**REQUIREMENT**
Find every line in the records below that contains "diseno", and copy it.
EXERCISE INPUTS: Begin
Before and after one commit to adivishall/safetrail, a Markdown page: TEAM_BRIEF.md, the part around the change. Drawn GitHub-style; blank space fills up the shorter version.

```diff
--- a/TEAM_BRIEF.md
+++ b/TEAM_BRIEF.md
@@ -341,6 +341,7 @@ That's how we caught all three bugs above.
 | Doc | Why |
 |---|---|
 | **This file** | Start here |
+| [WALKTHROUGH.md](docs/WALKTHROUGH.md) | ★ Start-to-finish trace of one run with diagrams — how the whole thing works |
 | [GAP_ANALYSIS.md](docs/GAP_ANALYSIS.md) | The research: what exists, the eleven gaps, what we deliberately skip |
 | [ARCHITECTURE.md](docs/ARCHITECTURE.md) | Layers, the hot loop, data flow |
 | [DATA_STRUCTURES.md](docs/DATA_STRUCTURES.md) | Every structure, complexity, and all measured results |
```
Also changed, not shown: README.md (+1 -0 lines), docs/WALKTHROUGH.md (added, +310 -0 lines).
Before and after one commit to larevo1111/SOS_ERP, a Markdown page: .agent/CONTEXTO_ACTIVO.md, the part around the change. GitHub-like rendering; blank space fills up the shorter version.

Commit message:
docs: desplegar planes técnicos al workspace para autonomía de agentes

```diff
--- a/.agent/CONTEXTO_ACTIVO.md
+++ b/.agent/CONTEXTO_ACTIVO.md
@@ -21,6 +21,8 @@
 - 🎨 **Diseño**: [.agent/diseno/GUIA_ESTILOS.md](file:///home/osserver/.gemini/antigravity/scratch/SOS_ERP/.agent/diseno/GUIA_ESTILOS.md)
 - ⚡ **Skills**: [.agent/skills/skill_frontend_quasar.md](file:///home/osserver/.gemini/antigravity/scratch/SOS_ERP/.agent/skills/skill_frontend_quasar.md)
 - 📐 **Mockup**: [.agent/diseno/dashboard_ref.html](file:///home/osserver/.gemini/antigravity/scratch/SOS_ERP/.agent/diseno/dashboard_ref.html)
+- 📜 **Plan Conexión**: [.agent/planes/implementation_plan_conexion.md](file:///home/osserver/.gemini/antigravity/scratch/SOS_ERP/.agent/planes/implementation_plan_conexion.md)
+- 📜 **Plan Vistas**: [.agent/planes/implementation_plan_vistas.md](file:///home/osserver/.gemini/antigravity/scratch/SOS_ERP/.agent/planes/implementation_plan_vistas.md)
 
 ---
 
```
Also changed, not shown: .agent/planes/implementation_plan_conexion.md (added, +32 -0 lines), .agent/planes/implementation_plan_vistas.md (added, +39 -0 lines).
EXERCISE INPUTS: End
**EXERCISE RESPONSE**
 - 🎨 **Diseño**: [.agent/diseno/GUIA_ESTILOS.md](file:///home/osserver/.gemini/antigravity/scratch/SOS_ERP/.agent/diseno/GUIA_ESTILOS.md)
 - 📐 **Mockup**: [.agent/diseno/dashboard_ref.html](file:///home/osserver/.gemini/antigravity/scratch/SOS_ERP/.agent/diseno/dashboard_ref.html)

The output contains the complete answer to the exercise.